Kelly McDonald
Kelly McDonald

Kelly McDonald, president of McDonald Marketing, based in Dallas, is a marketing expert, speaker, and author. She offers these five tips to those looking to work with a more diverse client base.

1. Expand your definition of “diverse markets.” When you say the “D” word, people default to thinking in terms of racial and ethnic diversity. That’s important, but it’s not the only way to be diverse. I see diversity as “any way you are different from me.” If you live in a loft in downtown Manhattan, you’ll be very different from someone living on a ranch in west Texas.

2. Do your homework. Want to reach Hispanic buyers, for example? Study what that market segment cares about. Get involved in community groups. Don’t rely on stereotypes. An issue that’s important to one group may be less important to another.

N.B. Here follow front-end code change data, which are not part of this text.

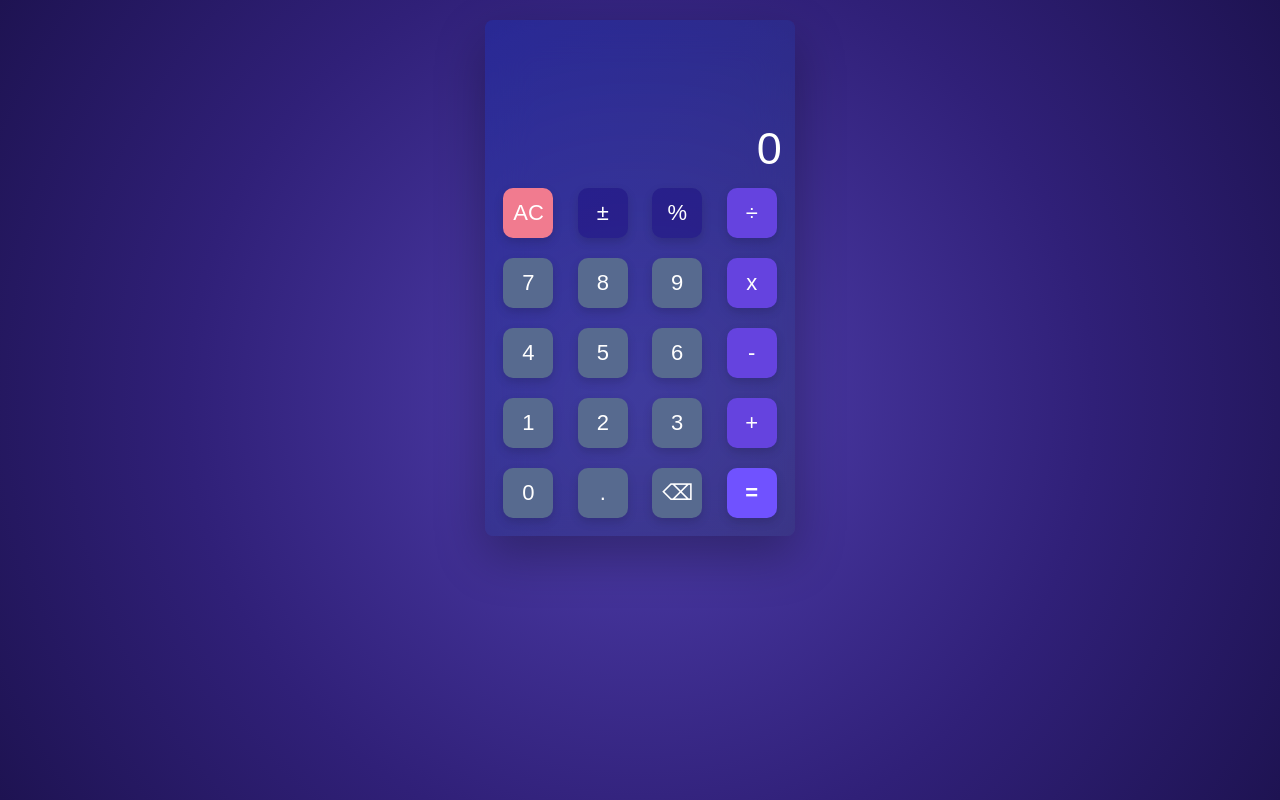
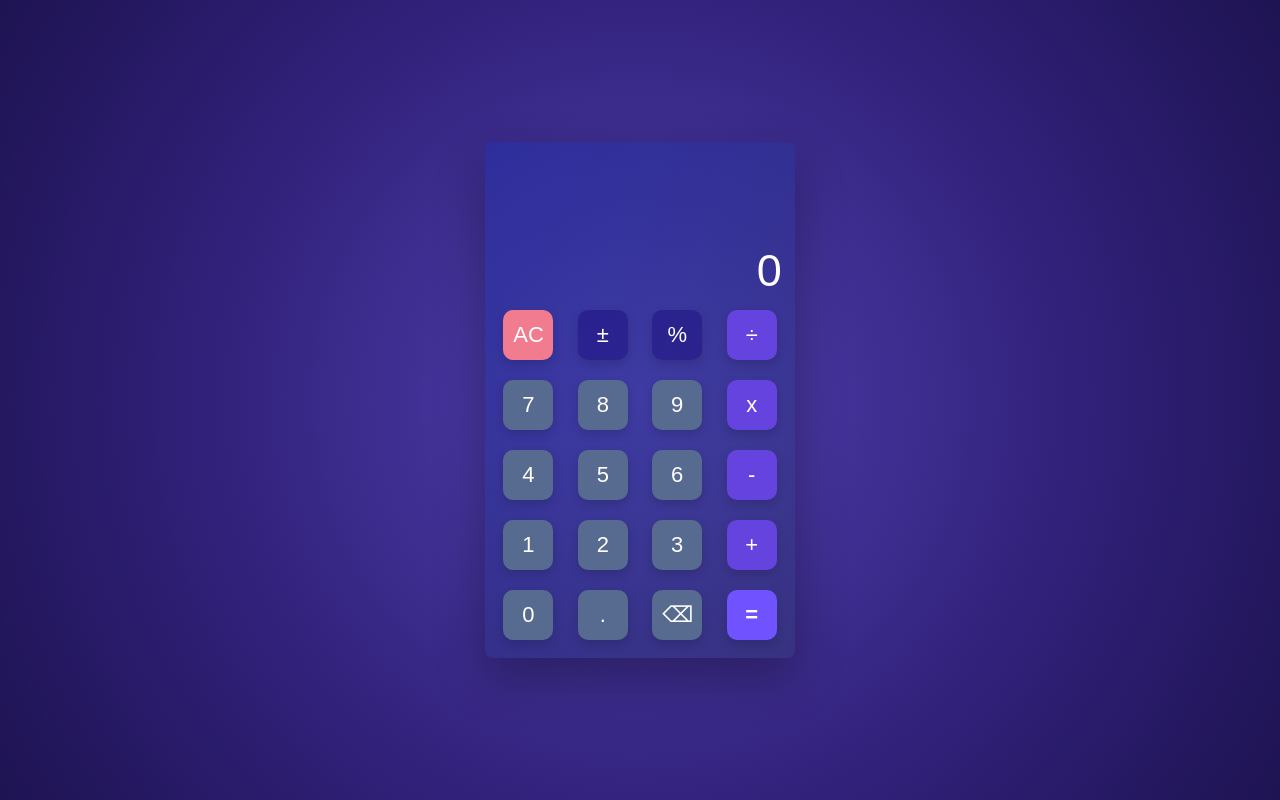
Before and after one commit to NuflahNawal/Calculator, a plain HTML site: page index.html in a window 1280 px wide. Drawn offline with Linux system fonts and the light colour scheme.

Commit message:
Calculator

```diff
--- a/style.css
+++ b/style.css
@@ -7,17 +7,17 @@
 }
 
 body {
-    background: radial-gradient(circle at center, #5140b0 0%, #302078 60%, #1e1352 100%);    min-height: 100%;
+    background: radial-gradient(circle at center, #5140b0 0%, #302078 60%, #1e1352 100%);
     display: flex;
     flex-direction: column;
     align-items: center;
+    justify-content: center;
     padding: 20px;
     min-height: 100vh;
 }
 
 .main {
     background: linear-gradient(135deg, rgba(29, 48, 176, 0.45) 0%, rgba(50, 58, 114, 0.45) 100%);
-    backdrop-filter: blur(20px);
     box-shadow: 0 20px 50px rgba(0, 0, 0, 0.3);
     border: none;
     max-width: 340px;
```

3. Examine your business infrastructure. Make sure your company can do what it is you’re claiming you can do. If you’re going after “Generation Y,” you’ll want to have the human touch but also the ability to handle emailing and texting clients and offering them a way to check on their job’s progress without having to call the company.

4. Be respectful. New market segments may have unfamiliar lifestyles, cultures, and values. You need to be comfortable with the group you’re working with and do it with a sincere heart. You’ll find that people quickly sense sincerity, and will respond differently as a result.

5. Create fitting products or services. Safelight, a national auto glass repair and replacement franchise, emails a photo of the person who will be going to a customer’s home. That’s a customer service tweak that won’t cost a dime for the company but shows sensitivity to a particular market segment — women buyers, many of whom are concerned about having a strange man show up at their home.

—Kelly McDonald’s book, How to Market to People Not Like You was number nine on the business book bestseller list for 2011 at